As they attempt to reduce their reliance on Russian energy, EU countries are turning to gas from the U.S. instead — but the price Europeans pay is almost four times as high as the same fuel costs in America. Then there’s the likely surge in orders for American-made military kit as European armies run short after sending weapons to Ukraine.
And of course an additional benefit U.S. war industries enjoy from the war is the opportunity to battle-test existing and new equipment, as suggested by Ukraine’s deputy minister of war in an address to U.S. merchants of death.
“If you have some ideas, or some pilot projects to be tested before mass manufacturing, you can send it to us and we will explain how to do it,” Havrylov said. “And in the end you will get the stamp, proved by the war in Ukraine. You will sell it easy.”
The deputy minister referenced unnamed startup companies already doing this, bringing not-yet-fielded products to Ukrainian procurement officials, especially anti-drone, anti-jamming technology.
“And they come back with a product that is competitive in the market now because it was tested in a combat zone,” he said.
Can’t say fairer than that.
Biden calls on Capitol Hill to ‘immediately’ pass legislation to avert rail shutdown
The pro-labor Democratic party is looking for 10 Senate Republicans to help them fuck rail workers by forcing a bad settlementon the four unions which have rejected the tentative agreement arrived at in September, thereby setting a new strike deadline which in theory should send the parties back to negotiations.
Biden, who has long claimed the mantle of a pro-labor warrior, said he hates to override the rail workers who voted against the settlement, but money talks and sometimes you just have to bow to it even while acknowledging other options.
The only question is how quickly the bill can come to the floor since any senator can object, dragging out the process and delaying a quick vote. Sources are watching Vermont Sen. Bernie Sanders closely to see if he upends an effort to get a quick vote. A Sanders spokesman declined to comment.
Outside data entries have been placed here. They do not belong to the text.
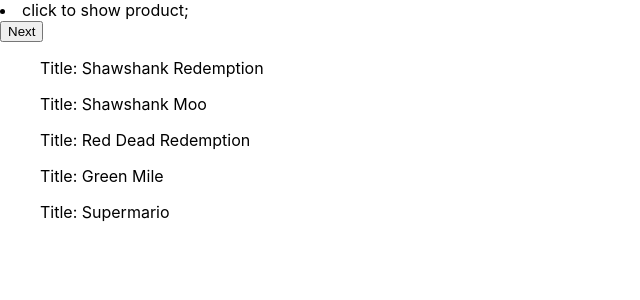
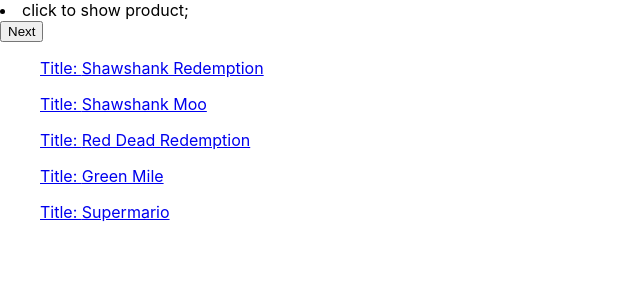
Before and after one commit to csmattc/JS2-Exercises, a React (Create React App) app in the folder my-app/: page / in a window 1280 px wide. Shown: the top 300 px of the page, without its empty margins (0-640 px from the left). Built offline with nearby package versions, Linux system fonts and the light colour scheme.

Commit message:
added anchor tag to unordered list

```diff
--- a/my-app/src/App.js
+++ b/my-app/src/App.js
@@ -25,7 +25,7 @@
   }
   this.anchorTag = function renderItem() {
     return (
-      <ul onClick={() => handleRatingClick()}>Title: {this.title} </ul>
+      <ul onClick={() => handleRatingClick()}> <a href="#">Title: {this.title}</a> </ul>
     );
   }
 }
```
Congress can impose a contract on both parties or extend a negotiation “cooling-off period” to keep the railroads running and avert disruptions to interstate commerce under the Railway Labor Act of 1926. The main crux of the dispute between the railroads and their workers revolves around time off rules.
Calling himself a “proud pro-labor President,” Biden said in his Monday statement, “I am reluctant to override the ratification procedures and the views of those who voted against the agreement. But in this case – where the economic impact of a shutdown would hurt millions of other working people and families – I believe Congress must use its powers to adopt this deal.”
The opportunity exists for genuinely pro-labor Democrats to force an improved agreement on the rail companies, which have seen record profits this year, but one hesitates to predict that they’ll take it.
How a Great Country Falls Apart
The subject of this maybe paywalled Foreign Affairs article is the latter days of the Soviet Union, and the protagonist of it is Andrei Amalrik, a Russian writer who predicted with uncanny accuracy, from a vantage point in the late 1960s, the Soviet decline and eventual dissolution.
The author, Charles King, is a professor of International Affairs at the government functionary factory and sometime NCAA basketball power, Georgetown University. He takes what Amalrik, who died in 1980, so presciently wrote about the Soviets, and applies it to great powers generally. The lesson, he says, is that such powers inevitably reach a point of self-delusion so great that they effectively can’t function anymore.
Not to worry, though; we’ll probably rumble on for some while in our traditional post-WWII fog.
Saxophonist Barney Wilen, “Night in Tunisia;” Bryan Ferry & His Orchestra with the kinda Brechtian “Bitter-Sweet.”
That, comrades, is all we got. Be well, take care.